_Records provided_

☆ ☆ ☆ ☆ ☆

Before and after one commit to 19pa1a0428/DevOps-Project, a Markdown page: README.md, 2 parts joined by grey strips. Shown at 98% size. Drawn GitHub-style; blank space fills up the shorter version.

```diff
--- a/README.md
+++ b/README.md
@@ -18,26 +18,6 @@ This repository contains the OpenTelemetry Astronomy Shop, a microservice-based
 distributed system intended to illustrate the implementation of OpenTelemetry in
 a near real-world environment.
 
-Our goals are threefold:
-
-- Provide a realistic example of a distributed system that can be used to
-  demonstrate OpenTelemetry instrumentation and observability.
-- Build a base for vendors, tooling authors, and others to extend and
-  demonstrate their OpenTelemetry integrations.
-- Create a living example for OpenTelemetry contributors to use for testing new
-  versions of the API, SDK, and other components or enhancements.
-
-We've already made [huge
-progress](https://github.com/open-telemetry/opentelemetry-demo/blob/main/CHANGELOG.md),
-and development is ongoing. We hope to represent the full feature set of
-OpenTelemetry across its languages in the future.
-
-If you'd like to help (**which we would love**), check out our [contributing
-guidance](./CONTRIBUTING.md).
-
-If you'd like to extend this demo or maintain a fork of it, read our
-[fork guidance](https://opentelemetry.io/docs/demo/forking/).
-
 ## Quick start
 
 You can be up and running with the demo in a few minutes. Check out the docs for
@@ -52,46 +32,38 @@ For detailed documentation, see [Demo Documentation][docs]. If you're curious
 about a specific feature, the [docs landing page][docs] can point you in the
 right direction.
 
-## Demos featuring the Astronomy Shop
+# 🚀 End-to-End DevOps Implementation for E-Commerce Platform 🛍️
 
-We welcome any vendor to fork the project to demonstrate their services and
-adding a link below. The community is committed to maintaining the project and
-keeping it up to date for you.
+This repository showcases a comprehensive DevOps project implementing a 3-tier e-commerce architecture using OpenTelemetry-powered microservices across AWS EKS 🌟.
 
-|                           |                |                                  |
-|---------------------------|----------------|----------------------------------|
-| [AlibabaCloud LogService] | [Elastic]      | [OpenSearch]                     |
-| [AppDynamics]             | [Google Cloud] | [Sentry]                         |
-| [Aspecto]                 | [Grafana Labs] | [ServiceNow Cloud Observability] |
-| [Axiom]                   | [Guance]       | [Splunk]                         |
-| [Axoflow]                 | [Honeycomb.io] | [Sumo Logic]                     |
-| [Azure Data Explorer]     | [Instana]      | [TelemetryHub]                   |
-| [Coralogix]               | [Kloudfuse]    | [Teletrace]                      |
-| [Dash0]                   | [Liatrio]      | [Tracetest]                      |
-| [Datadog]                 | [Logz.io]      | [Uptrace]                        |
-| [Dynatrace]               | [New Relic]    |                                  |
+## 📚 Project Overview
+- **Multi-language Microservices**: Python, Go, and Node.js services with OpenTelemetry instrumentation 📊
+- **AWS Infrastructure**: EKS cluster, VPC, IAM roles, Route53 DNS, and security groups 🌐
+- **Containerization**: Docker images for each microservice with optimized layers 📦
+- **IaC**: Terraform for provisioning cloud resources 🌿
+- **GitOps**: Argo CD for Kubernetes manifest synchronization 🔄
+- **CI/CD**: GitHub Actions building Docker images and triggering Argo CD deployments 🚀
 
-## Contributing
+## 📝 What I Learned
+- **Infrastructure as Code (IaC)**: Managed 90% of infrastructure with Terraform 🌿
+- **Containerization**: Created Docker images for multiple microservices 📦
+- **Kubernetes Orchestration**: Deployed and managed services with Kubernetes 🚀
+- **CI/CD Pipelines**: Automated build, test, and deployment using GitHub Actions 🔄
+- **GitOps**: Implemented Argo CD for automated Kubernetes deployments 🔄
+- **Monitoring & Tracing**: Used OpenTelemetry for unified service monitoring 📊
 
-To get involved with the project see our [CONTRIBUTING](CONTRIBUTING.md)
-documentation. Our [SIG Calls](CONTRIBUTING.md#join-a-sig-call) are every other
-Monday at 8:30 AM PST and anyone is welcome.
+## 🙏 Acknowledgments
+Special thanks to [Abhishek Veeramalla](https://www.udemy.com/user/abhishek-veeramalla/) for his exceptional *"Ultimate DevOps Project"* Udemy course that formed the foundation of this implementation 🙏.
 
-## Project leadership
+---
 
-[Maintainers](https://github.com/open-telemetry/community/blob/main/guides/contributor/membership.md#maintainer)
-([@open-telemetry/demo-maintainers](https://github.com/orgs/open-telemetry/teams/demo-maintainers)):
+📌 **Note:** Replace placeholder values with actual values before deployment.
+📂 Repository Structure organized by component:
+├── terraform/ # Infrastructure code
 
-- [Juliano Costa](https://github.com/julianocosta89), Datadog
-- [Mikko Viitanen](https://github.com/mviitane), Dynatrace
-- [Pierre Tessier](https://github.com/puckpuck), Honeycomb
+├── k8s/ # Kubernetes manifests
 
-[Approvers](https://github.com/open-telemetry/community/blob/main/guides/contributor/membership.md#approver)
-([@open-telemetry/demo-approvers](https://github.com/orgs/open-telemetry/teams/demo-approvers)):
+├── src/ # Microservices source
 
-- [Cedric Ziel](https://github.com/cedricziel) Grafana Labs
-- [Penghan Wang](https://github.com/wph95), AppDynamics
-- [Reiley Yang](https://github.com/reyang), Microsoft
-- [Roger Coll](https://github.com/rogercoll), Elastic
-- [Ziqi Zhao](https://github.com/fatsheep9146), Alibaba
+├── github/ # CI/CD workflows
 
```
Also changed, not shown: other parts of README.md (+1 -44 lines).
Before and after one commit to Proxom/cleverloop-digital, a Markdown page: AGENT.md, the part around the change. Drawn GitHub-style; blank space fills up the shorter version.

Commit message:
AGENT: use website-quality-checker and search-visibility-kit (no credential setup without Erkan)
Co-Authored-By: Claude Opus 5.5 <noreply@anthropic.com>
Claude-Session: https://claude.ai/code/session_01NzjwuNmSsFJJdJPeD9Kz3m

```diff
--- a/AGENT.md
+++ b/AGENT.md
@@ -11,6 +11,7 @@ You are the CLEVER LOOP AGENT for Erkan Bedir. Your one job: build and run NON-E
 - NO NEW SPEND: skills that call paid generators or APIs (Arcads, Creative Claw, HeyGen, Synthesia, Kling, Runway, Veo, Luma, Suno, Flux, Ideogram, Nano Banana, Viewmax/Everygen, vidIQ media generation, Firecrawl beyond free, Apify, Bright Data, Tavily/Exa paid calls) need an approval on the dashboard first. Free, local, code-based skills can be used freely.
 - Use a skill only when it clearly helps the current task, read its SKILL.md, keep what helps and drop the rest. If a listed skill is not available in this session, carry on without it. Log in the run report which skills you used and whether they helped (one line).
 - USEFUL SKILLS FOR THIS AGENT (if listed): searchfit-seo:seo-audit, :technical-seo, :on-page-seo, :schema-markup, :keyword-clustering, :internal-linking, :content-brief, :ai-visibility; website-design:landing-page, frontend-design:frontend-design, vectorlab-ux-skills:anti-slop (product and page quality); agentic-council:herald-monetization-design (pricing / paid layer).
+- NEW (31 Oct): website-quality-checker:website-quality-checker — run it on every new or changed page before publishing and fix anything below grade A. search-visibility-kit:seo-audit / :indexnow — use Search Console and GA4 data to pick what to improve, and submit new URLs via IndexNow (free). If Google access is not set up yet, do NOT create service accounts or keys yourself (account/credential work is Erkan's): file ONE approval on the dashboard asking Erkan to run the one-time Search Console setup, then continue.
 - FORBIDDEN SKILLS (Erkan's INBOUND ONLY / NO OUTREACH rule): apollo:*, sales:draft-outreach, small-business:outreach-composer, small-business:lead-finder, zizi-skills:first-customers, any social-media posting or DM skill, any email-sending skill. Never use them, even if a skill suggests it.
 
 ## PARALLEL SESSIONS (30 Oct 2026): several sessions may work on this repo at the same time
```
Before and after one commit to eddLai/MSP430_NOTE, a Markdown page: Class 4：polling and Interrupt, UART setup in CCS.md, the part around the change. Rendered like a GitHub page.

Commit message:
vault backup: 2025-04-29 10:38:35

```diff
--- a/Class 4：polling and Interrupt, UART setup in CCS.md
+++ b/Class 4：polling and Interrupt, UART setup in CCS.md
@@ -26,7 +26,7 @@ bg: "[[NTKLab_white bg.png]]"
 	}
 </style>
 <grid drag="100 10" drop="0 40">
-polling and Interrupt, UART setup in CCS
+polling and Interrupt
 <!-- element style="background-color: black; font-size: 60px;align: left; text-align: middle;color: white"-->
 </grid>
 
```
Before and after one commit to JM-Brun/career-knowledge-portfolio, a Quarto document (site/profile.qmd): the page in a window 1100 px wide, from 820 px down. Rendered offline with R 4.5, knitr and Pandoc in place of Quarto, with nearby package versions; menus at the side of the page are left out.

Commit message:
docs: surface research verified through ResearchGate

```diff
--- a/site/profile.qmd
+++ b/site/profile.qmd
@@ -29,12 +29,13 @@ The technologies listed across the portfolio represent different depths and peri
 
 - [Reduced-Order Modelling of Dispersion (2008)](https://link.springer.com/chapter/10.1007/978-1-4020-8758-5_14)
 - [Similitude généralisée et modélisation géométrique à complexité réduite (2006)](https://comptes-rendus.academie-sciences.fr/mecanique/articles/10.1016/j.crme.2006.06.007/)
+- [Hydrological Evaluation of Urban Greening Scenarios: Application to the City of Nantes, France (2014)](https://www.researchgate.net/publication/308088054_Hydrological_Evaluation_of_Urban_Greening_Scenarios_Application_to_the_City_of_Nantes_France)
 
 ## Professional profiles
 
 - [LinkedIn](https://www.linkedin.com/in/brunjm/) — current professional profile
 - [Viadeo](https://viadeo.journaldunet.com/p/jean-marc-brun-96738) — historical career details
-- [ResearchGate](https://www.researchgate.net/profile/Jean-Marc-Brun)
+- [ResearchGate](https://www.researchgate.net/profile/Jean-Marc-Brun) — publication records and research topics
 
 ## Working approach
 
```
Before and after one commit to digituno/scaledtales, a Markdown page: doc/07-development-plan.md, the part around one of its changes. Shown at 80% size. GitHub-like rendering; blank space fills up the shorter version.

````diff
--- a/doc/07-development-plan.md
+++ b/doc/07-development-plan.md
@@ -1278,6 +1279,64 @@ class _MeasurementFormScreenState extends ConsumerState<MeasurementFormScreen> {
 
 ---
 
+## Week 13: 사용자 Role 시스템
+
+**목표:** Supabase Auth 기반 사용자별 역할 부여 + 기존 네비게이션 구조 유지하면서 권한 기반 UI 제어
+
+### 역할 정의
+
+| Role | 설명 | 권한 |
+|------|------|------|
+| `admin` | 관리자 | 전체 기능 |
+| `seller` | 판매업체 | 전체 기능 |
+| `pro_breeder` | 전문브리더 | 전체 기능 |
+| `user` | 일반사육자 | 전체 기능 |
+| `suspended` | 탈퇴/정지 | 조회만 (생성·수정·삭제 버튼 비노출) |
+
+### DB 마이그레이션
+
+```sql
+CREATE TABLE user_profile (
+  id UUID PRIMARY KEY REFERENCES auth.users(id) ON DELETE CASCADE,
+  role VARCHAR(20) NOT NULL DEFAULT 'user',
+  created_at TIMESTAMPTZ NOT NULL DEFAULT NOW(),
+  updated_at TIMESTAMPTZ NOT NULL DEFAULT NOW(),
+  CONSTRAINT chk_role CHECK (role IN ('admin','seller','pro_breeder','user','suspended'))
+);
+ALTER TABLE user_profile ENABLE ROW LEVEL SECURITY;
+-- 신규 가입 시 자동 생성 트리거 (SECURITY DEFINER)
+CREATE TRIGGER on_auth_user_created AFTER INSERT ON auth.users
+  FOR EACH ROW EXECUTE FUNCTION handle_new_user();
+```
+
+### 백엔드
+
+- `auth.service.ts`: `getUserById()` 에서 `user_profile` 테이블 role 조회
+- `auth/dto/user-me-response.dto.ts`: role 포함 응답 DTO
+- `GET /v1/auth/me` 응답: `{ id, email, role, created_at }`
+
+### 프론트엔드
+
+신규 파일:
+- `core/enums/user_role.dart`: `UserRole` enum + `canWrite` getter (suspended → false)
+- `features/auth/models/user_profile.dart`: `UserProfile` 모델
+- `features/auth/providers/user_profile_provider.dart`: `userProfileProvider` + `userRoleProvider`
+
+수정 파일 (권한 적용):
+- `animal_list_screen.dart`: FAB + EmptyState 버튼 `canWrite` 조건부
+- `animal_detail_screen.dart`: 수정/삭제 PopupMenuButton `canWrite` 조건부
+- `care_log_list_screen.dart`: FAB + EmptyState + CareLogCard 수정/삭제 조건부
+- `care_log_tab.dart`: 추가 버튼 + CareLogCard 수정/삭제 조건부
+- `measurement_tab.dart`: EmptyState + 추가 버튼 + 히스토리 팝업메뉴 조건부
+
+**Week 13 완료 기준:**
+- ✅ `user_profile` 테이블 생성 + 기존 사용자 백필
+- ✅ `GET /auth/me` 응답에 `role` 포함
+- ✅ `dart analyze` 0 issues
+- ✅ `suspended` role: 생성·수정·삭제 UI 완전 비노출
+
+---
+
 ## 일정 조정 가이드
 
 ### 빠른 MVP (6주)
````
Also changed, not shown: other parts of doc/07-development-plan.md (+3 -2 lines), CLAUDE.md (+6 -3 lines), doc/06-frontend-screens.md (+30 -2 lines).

☆ ☆ ☆ ☆ ☆

_Try it_
Filter the entries above down to the lines that contain "docs".

_Task response_
-[fork guidance](https://opentelemetry.io/docs/demo/forking/).
 You can be up and running with the demo in a few minutes. Check out the docs for
@@ -52,46 +32,38 @@ For detailed documentation, see [Demo Documentation][docs]. If you're curious
 about a specific feature, the [docs landing page][docs] can point you in the
docs: surface research verified through ResearchGate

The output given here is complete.